Find every line in the records below that contains "entity", and copy it.

-=-=-=-=-

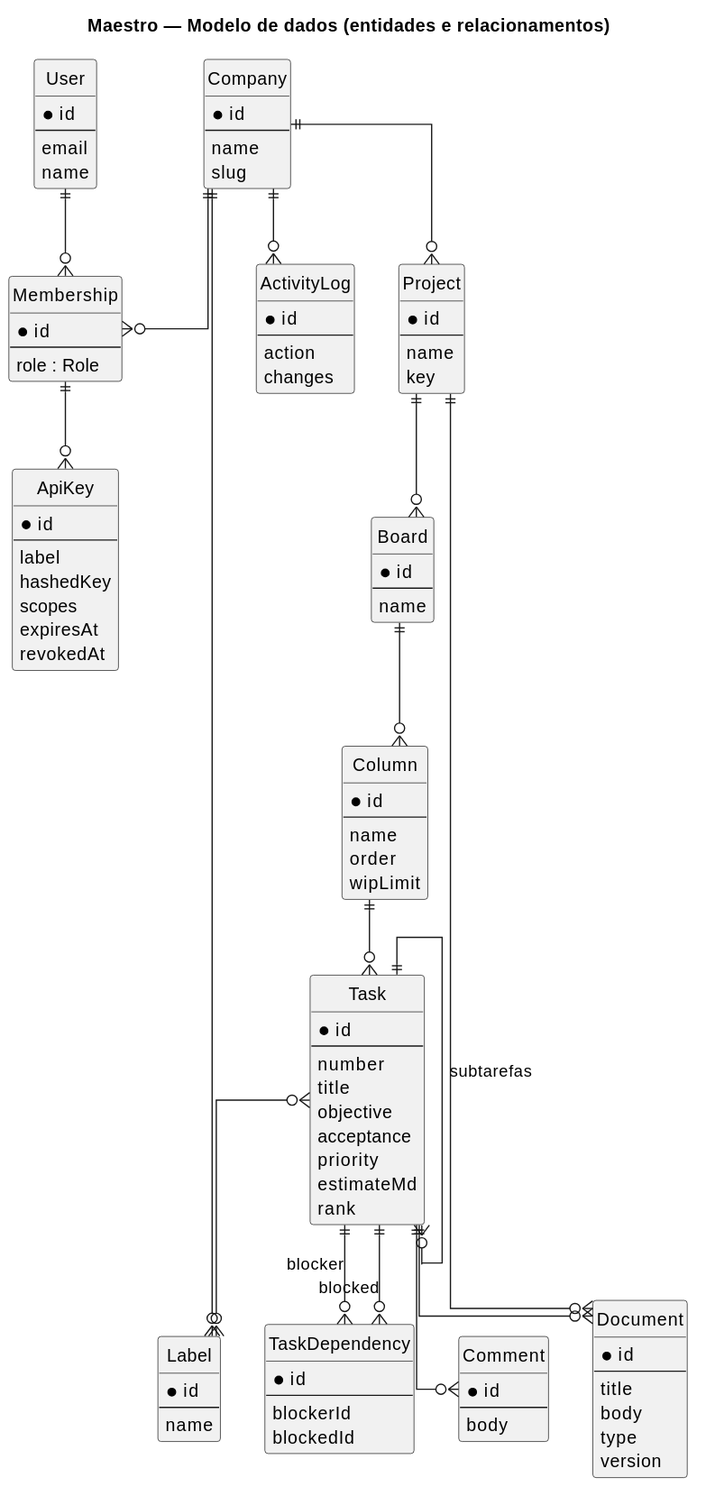
This is docs/diagramas/modelo-dados.svg from WalterSilva5/agentic-dev-maestro, a PlantUML export, as it was before one commit.
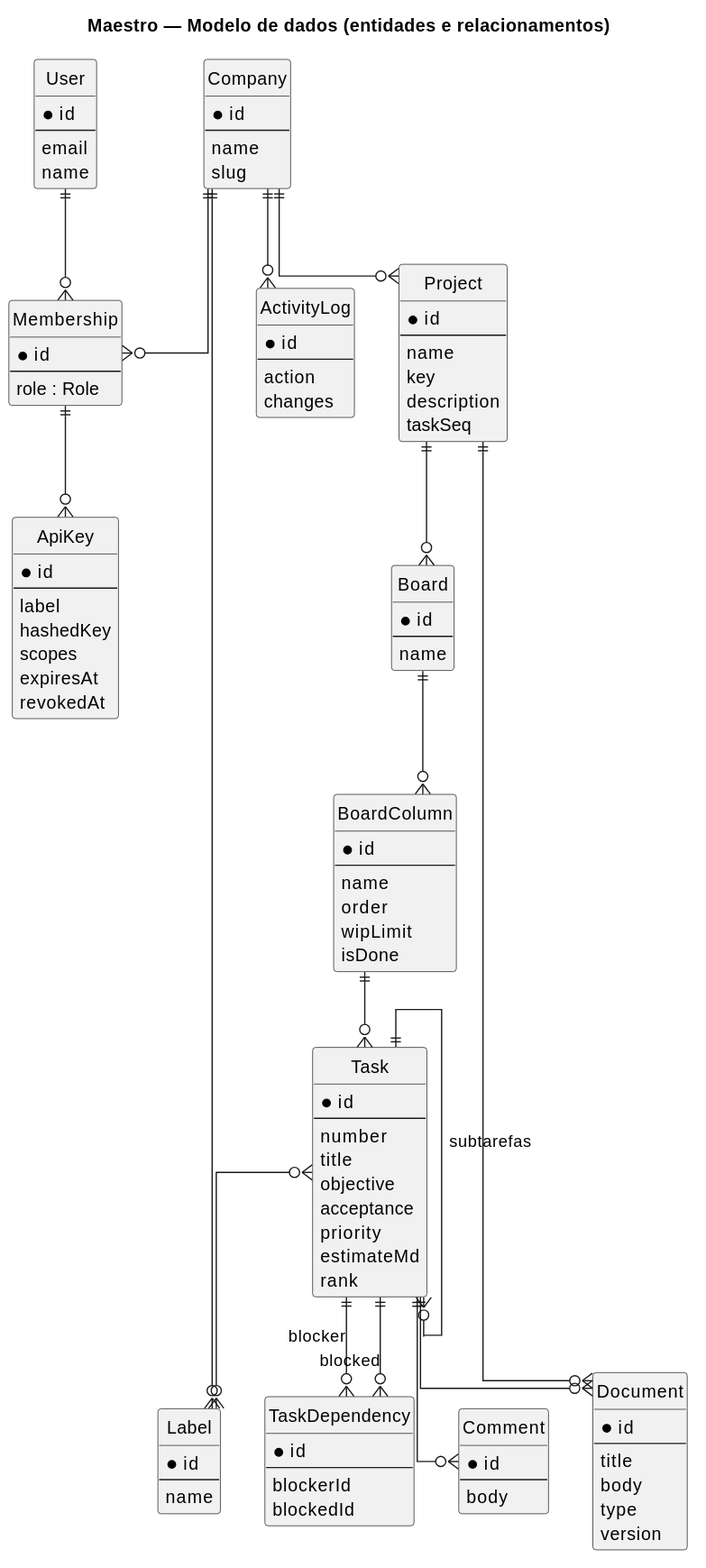
Later version of the same file.

Commit message:
docs: alinha documentacao e diagramas a implementacao real

Change to the diagram source:
```diff
@@ -37,18 +37,21 @@
   --
   name
   key
+  description
+  taskSeq
 }
 entity Board {
   * id
   --
   name
 }
-entity Column {
+entity BoardColumn {
   * id
   --
   name
   order
   wipLimit
+  isDone
 }
 entity Task {
   * id
@@ -97,8 +100,8 @@
 Membership ||--o{ ApiKey
 Company  ||--o{ Project
 Project  ||--o{ Board
-Board    ||--o{ Column
-Column   ||--o{ Task
+Board    ||--o{ BoardColumn
+BoardColumn ||--o{ Task
 Task     ||--o{ Task : subtarefas
 Task     ||--o{ TaskDependency : blocker
 Task     ||--o{ TaskDependency : blocked
```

-=-=-=-=-

EXERCISE RESULT:
 entity Board {
-entity Column {
+entity BoardColumn {
 entity Task {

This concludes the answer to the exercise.